by Barry Waldman
Students graduating from college and graduate school today face a very different future than their counterparts did just three years ago.
Consider this: today’s graduates already know they may spend the bulk of their careers working from home. When they do commute to work, they are likely to be travelling in an electric vehicle, if not today then in the very near future.
They will be working with Millennials and Gen Zers who expect the workplace to cater to their needs, not the other way around, and who have the market power to demand it.
They will be working in factories run by engineers, not line workers, designing systems that can be operated by the touch of a button. They will work in office buildings without personal offices or cubicles because most employees work remotely.
They will be appealing to consumers who increasingly bend their shopping decisions around businesses’ commitment to being environmentally friendly and socially conscious. They will be working with management teams concerned with issues of diversity, equity and inclusion (DEI) like never before.
Soft Skills Trump Subject Expertise
The skills required in a post-Covid workplace will be familiar to anyone who participated in the workplace 10-20-and-30 years ago. And they will be totally different as well.
In the old days, subject expertise was the key to success. The more knowledgeable and skilled the engineer, accountant or insurance salesperson, the higher they rose in the company. Today, core skills are a pre-requisite to success. The differentiators are soft skills, says Trevor Crunelle, a former Naval officer, three-decade veteran of engineering and sales, and now The Growth Coach of the Lowcountry, an executive training and business effectiveness company.
Crunelle lists flexibility as the number one attribute he would be looking for in a new graduate. Is a potential employee’s mind facile enough, and are they emotionally prepared to pivot when conditions change, as they inevitably will? The last few years has been proof of the importance of flexibility, as masking, distancing, remote working and outdoor or remote delivery of services became critical to the survival of many businesses.
Like many business experts, Crunelle is looking for critical thinkers, people who are strategic and intentional in thought and action. Before they plan their tactics, they consider their goals and the strategies required to achieve them. Crunelle’s business coaching is built on a trademarked process that establishes a strategic plan for every aspect of a business. He says many managers are often strategic about their area of the business, but not about others.
“You need to build that mindset.
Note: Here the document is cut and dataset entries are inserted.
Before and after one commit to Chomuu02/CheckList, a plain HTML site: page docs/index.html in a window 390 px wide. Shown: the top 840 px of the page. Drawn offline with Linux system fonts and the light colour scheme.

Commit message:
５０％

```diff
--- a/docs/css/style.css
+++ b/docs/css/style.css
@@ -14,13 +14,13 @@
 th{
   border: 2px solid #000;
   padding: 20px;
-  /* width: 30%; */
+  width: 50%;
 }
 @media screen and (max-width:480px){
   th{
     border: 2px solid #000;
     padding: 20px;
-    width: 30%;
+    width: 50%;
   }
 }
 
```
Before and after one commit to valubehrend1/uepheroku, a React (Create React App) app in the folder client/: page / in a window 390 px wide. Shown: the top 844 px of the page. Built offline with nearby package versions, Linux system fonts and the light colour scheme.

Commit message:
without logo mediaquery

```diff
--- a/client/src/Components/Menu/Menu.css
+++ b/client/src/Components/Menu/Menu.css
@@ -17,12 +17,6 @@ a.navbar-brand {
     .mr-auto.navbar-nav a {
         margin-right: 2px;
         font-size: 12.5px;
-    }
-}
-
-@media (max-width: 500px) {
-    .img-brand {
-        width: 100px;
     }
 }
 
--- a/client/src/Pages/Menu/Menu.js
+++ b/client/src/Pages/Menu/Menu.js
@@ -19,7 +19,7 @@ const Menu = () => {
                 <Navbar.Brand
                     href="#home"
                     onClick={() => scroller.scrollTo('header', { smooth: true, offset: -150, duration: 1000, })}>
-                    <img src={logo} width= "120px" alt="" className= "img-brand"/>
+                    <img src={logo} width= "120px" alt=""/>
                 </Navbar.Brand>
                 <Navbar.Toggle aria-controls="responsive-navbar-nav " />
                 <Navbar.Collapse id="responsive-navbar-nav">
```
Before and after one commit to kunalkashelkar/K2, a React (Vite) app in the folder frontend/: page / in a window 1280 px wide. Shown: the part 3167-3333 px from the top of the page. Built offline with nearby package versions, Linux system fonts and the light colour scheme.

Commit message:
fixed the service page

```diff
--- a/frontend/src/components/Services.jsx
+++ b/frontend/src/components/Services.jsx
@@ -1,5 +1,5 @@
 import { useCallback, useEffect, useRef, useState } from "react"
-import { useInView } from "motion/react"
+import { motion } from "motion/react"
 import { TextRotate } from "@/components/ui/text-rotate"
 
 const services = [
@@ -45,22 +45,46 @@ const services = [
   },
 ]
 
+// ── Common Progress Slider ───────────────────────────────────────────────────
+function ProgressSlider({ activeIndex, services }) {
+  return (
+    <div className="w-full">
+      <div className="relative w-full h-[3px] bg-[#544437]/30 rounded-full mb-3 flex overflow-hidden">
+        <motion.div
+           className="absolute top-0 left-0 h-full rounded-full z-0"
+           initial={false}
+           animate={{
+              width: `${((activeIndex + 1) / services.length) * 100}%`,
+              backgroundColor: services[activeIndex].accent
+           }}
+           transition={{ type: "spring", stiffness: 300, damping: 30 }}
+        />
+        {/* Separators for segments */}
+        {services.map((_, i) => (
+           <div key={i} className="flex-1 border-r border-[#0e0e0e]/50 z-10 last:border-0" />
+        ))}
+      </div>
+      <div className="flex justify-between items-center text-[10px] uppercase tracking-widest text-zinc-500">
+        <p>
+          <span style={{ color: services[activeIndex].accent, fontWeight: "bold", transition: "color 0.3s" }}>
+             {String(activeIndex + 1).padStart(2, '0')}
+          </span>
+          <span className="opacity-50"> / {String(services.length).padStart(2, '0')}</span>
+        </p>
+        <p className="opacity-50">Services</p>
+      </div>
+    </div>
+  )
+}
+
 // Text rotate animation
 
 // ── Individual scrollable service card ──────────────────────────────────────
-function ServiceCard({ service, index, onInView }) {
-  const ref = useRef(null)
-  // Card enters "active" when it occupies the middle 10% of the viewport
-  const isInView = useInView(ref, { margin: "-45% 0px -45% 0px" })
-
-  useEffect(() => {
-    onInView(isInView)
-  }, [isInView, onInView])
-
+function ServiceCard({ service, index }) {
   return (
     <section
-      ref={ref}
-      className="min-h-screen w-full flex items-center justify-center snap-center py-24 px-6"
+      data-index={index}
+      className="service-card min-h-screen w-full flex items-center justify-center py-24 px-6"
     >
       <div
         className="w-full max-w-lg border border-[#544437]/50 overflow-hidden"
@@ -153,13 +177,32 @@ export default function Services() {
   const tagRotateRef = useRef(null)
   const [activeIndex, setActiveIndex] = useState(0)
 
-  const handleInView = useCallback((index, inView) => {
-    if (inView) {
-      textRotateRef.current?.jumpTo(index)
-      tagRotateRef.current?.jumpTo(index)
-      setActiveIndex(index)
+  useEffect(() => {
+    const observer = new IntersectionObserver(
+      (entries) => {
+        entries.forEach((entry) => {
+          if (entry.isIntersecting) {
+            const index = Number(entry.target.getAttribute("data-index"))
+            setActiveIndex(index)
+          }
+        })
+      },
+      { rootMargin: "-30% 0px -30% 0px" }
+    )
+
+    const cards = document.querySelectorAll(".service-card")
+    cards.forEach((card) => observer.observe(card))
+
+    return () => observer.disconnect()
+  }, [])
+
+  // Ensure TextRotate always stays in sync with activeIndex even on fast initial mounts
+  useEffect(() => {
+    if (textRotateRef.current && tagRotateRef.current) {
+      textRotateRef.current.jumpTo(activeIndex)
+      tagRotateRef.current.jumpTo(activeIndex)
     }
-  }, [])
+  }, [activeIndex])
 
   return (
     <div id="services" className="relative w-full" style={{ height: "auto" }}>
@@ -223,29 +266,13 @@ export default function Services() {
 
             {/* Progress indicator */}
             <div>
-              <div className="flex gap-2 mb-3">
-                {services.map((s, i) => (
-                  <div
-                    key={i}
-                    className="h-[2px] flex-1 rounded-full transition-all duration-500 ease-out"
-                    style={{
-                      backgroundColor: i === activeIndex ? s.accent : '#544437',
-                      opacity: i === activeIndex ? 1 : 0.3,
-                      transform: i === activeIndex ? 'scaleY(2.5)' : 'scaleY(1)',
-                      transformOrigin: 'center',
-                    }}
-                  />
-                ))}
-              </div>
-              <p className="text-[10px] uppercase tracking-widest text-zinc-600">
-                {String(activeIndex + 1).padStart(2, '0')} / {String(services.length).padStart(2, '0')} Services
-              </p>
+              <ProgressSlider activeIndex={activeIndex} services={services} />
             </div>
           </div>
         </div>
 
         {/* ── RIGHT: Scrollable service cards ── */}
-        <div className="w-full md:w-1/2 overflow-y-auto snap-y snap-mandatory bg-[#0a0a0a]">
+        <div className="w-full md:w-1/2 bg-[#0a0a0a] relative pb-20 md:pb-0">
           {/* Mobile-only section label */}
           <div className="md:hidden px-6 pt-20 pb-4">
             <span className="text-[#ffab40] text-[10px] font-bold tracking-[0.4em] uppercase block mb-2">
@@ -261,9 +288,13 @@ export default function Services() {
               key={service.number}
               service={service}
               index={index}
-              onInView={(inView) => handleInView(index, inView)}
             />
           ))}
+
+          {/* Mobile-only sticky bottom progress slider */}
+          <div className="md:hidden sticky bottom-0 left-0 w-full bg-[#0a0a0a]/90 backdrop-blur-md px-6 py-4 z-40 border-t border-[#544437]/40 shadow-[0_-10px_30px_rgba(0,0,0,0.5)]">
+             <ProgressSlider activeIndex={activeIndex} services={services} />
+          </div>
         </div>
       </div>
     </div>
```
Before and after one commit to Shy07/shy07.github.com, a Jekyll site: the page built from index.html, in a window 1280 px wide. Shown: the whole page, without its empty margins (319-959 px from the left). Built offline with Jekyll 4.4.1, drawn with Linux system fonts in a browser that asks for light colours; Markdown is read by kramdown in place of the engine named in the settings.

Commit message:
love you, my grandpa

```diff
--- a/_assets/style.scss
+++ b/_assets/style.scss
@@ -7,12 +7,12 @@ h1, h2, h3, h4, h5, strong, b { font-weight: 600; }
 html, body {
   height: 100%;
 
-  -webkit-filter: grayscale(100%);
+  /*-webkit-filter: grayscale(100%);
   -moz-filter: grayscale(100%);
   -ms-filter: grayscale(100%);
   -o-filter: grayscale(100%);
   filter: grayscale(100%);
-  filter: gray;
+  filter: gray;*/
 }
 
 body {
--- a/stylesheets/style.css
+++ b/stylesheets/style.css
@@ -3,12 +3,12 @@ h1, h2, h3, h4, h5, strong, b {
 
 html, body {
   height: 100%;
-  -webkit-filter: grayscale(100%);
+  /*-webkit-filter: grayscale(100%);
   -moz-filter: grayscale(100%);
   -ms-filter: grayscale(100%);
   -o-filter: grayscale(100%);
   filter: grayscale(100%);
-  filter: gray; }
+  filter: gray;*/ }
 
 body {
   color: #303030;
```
A company may have a great marketing plan but nothing for employee development. You need to be strategic in each functional area,” he said.
Students should be learning to think strategically in graduate school, but that is not always the case. For years, businesses complained that their young employees were subject experts lacking critical thinking skills.
The term “emotional intelligence” was coined by researchers Peter Salovey and John Mayer in 1990 to describe the ability to process information about one’s own emotionsand other people’s. It’s also the ability to use this information to guide one’s own thoughts and behavior. In his 1996 book popularizing the concept, Daniel Goleman argued that EQ could be learned and practiced, and he urged that it be included in school curricula.
Crunelle believes EQ has always been critical to good management, but will increase in value as employees expect their employer to allow them to bring their whole selves to work and feel empowered to leave if they are dissatisfied. Fifty years ago, the boss told his subordinates what to do and they followed his orders… or else they got fired. Today, employees are not fungible, and they don’t consider themselves subordinates. Successful leaders today believe in servant leadership, focused on the growth and well-being of employees as the springboard to customer satisfaction.
Communication and Problem Solving
Other top skills often mentioned by business experts are communication and problem solving. Particularly in an increasingly diverse workplace, employees who can communicate with many different kinds of people will have the most success. Problem-solving is increasingly important in a complex workplace built on technology that few users understand.
Commitment to Diversity, Equity and Inclusion
Crunelle believes the recent focus on diversity, equity and inclusion (DEI) will endure and continue to challenge and inspire businesses and the people who work in them. “The basis is awareness, but it will require a strategic approach and real action,” he said. Younger members of the workforce, like those just graduating, may be best positioned to understand the impetus for DEI and approaches to succeed.In the next-gen workplace, soft skills will separate those who rise within organizations. The more higher education programs can teach these skills, the more success their graduates will have.